The U.S. Environmental Protection Agency had to buy some fountain pens for Administrator Scott Pruitt, a purchase that would not usually raise any eyebrows if not for one small detail. Internal emails indicate that the pens, customized by a Washington-based jewelry store, costed the agency $1,560.
This meant taxpayers collectively shelled out $130 for each of Pruitt's new pens, and that was just part of the order sent out to Tiny Jewel Box, a store that claims to be the "premier destination for fine jewelry and watches" in D.C.
The details for this purchase order are in the emails that are part of the thousands of messages released this week as part of a Freedom of Information Act request by the Sierra Club, as triggered by a lawsuit filed by the group.
As obtained by The Washington Post, the account manager was discussing the payments for and delivery of a dozen silver fountain pens, each customized with the signature of EPA head Scott Pruitt as well as the seal of the agency.
Together with a set of pricey and personalized journals, the stationery order added up to $3,230, to be approved by a top agency aide under Pruitt, Millan Hupp. "The cost of the Qty. 12 Fountain Pens will be around $1,560.00," the store staff emailed Hupp in August of last year.
"All the other items total cost is around $1,670.00 which these items are in process. Please advise," the message added, to which Hupp replied with a "Yes, please order" the next day. EPA spokesman Jahan Wilcox defended the purchase, saying that the pens were ordered to be handed out as gifts to VIPs.
"These purchases were made for the purpose of serving as gifts to the Administrator's foreign counterparts and dignitaries upon his meeting with them," Wilcox said in a statement, as quoted by The Hill.
"This adheres to the same protocol of former EPA Administrators and were purchased using funds budgeted for such a purpose," the spokesperson claimed. Pruitt has been faced with criticism for what is perceived to be a lavish and wasteful use of taxpayer money on things ranging from office upgrades and premium vehicles to first-class travel arrangements.
One office upgrade, in particular, caught the attention of the Government Accountability Office — a soundproof phone booth that eventually cost the agency $43,000. It started with a simple secure telephone line installation, one that would have cost no more than $13,500 according to Bloomberg.

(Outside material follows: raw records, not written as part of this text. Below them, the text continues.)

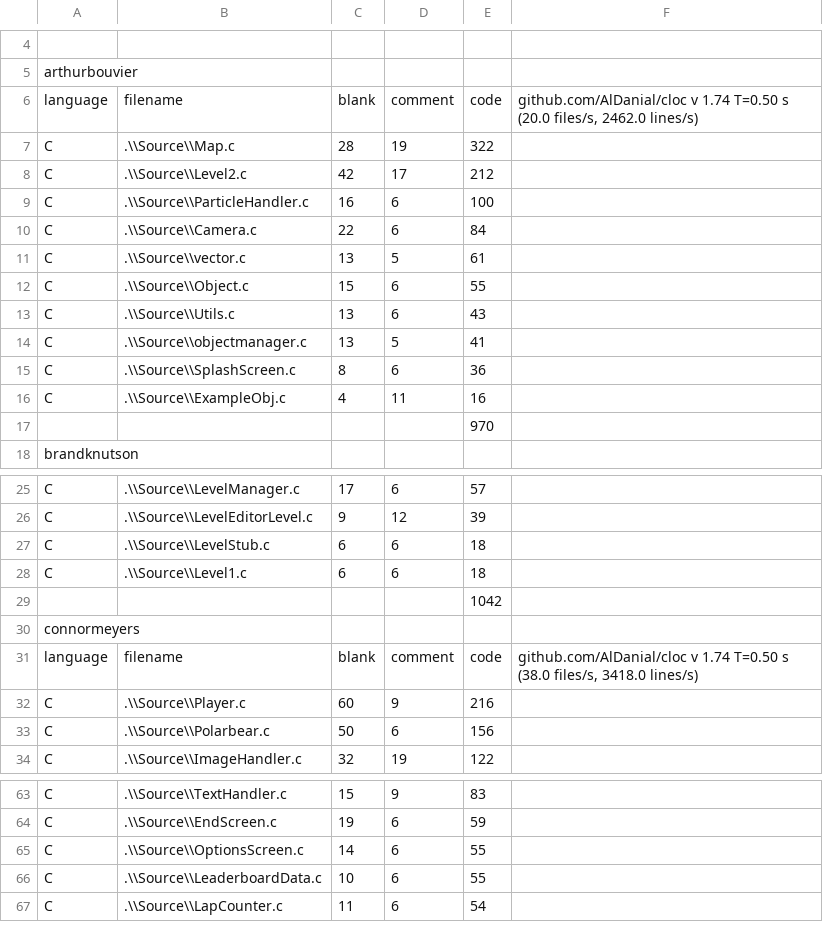
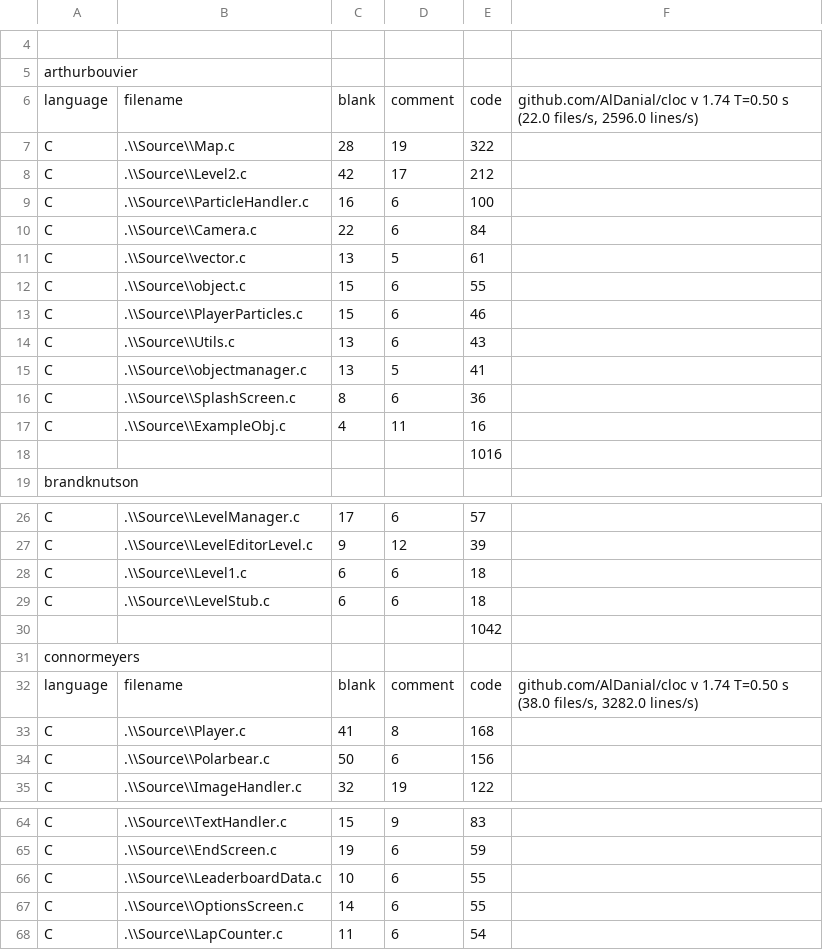
Before and after one commit to Saftur/digipengs, a CSV file: CodeCount.csv, drawn as a sheet; only a part is shown, gaps mark what is left out; addresses are those after the commit; the diff covers the shown part only; the diff names each change by its address in the sheet, - before the commit and + after, or states it on an @@ line.

Commit message:
Split Player particle data/functions

```diff
--- a/CodeCount.csv
+++ b/CodeCount.csv
-F6: …T=0.50 s (20.0 files/s, 2462.0 lines/s)
+F6: …T=0.50 s (22.0 files/s, 2596.0 lines/s)
-B12: .\\Source\\Object.c
+B12: .\\Source\\object.c
+row 13: C | .\\Source\\PlayerParticles.c | 15 | 6 | 46
-E18: 970
+E18: 1016
-F32: …(38.0 files/s, 3418.0 lines/s)
+F32: …(38.0 files/s, 3282.0 lines/s)
-C33: 60
+C33: 41
-D33: 9
+D33: 8
-E33: 216
+E33: 168
```
Also changed, not shown: 1 removed row, 3 moved rows and 1 edited cell elsewhere in this file, 5 other files.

Over time, the project became a privacy booth equipped with silenced ventilation and special soundproof paneling that will keep conversations from leaking out. According to EPA spokesman Wilcox, it was not something the agency head had asked for.
"Administrator Pruitt simply requested a secure phone line but never asked for a soundproof booth, nor did he have knowledge of its purchase," Wilcox said at the time.